The first two officers who arrived determined Armstrong was delusional, possibly suffering from mental illness and in need of emergency detention for treatment, Nelson said.
His family members said Armstrong was not mentally ill. He had a drug problem and was addicted to meth, they said.
According to police, family members helped the officers take Armstrong outside.
He became physically uncooperative and stripped off his clothes, Nelson said.
Armstrong's grandmother, Jean Lawrence Griffin, was at the home at the time.
Lawrence Griffin said she and Armstrong's mother were ordered inside while police placed Armstrong in restraints on the ground. Lawrence Griffin said she kept going onto the porch to try and see what was going on, she said.
Then it got quiet.
“He had stopped struggling,” she said.
Police told her they were handling it.
“I didn't know they were going to handle it to the death,” she said.
Officers had placed Armstrong in handcuffs and used belts to restrain his leg movement. The “maximum restraint hobble system” entails the use of a belt system that stops combative people from kicking, Nelson said.
“It keeps them from separating their legs so they can't kick or run,” Nelson said.
Paramedics with the Emergency Medical Services Authority performed CPR on Armstrong.
Armstrong's family members said they saw grass up his nose. They worry his oxygen supply was cut off, said his sister, Brigette Armstrong.
The state medical examiner's office will determine the cause and manner of Armstrong's death.
Officers on leave
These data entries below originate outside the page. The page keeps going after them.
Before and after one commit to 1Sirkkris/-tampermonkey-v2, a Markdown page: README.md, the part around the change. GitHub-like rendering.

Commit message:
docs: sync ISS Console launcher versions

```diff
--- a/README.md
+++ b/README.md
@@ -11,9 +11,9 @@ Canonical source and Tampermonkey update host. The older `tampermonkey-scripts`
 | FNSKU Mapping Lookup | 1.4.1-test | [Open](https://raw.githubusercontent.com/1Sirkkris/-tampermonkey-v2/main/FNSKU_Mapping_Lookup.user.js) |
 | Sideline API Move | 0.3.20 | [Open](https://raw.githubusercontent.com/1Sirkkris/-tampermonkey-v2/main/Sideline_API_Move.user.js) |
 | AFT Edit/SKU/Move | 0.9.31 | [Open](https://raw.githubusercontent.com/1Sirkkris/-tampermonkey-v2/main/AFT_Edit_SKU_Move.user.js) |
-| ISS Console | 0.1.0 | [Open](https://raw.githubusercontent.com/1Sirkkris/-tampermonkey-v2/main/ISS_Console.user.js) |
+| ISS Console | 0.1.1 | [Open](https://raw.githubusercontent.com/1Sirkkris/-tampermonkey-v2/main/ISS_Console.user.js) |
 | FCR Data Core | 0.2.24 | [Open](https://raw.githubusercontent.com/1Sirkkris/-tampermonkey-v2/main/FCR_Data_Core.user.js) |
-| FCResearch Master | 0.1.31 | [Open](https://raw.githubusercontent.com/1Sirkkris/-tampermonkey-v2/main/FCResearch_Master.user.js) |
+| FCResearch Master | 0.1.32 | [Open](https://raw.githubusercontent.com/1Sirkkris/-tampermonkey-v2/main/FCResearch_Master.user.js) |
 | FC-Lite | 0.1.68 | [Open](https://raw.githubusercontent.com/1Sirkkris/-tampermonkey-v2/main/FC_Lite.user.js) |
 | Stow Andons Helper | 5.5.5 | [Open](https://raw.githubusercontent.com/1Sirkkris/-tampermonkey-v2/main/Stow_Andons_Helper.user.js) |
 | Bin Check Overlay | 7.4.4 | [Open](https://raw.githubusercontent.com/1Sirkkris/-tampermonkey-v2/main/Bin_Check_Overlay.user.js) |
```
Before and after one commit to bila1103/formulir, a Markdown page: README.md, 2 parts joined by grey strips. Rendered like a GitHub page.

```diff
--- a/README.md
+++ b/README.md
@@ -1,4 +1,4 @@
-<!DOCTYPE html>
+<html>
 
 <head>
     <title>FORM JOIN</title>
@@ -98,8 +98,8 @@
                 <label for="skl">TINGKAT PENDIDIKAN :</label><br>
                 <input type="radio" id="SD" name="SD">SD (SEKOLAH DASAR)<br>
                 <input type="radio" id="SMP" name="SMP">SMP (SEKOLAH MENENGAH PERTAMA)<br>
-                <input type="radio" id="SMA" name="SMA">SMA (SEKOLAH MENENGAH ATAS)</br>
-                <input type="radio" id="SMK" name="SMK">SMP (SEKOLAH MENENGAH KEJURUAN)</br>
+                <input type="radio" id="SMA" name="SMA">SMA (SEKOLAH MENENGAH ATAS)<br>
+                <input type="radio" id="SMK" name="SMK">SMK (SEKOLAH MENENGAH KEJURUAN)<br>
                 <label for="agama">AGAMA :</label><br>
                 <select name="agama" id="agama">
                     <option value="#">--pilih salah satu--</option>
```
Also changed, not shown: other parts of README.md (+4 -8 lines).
Oklahoma City police performed a demonstration of the proper procedure for placing a person in “maximum restraint” Thursday at the police training center, 800 N Portland. In the demonstration, the officer placed in restraint belts turned her head to the side. Two officers worked to restrain her. One placed his knee across her upper back and held her handcuffed hands in place while the other officer applied belts. One belt restricted the feet. A second belt was secured around the waist. The two belts were connected to restrict leg movement.
Police have used the hobble restraint system for years, Nelson said. There are several applications of the system. An investigation will determine how the restraint system was used and whether it was used properly, Nelson said.
All of the involved officers were placed on administrative leave pending the outcome of the criminal and administrative investigations, Nelson said.
The officers involved have been identified as Jeffery Dutton, Gregory Franklin, Mohammed Tabaia and Daniel Holtzclaw.
It does not appear a Taser was used, although that remains under investigation, Nelson said.
About the victim
At the time of his death, Armstrong was on probation for a 2008 burglary conviction, state corrections department records show. In the mid-1990s he was sentenced to five years probation on three charges of assault with a dangerous weapon and two charges of concealing stolen property, records show.
His sister said Thursday her brother had problems. Besides a drug addiction, he did not have custody of his children. She adopted two of her brother's children in 2007. A third child is with the mother's family, she said.
But she said her brother was loving and strong.
“I was his best friend,” she said.
Family members gathered at the home Thursday to mourn, flipping through albums that show Armstrong in the years before a drug addiction took hold.
In one, he is a young child with a beaming smile in his Boy Scout uniform.
“I loved him,” his sister said.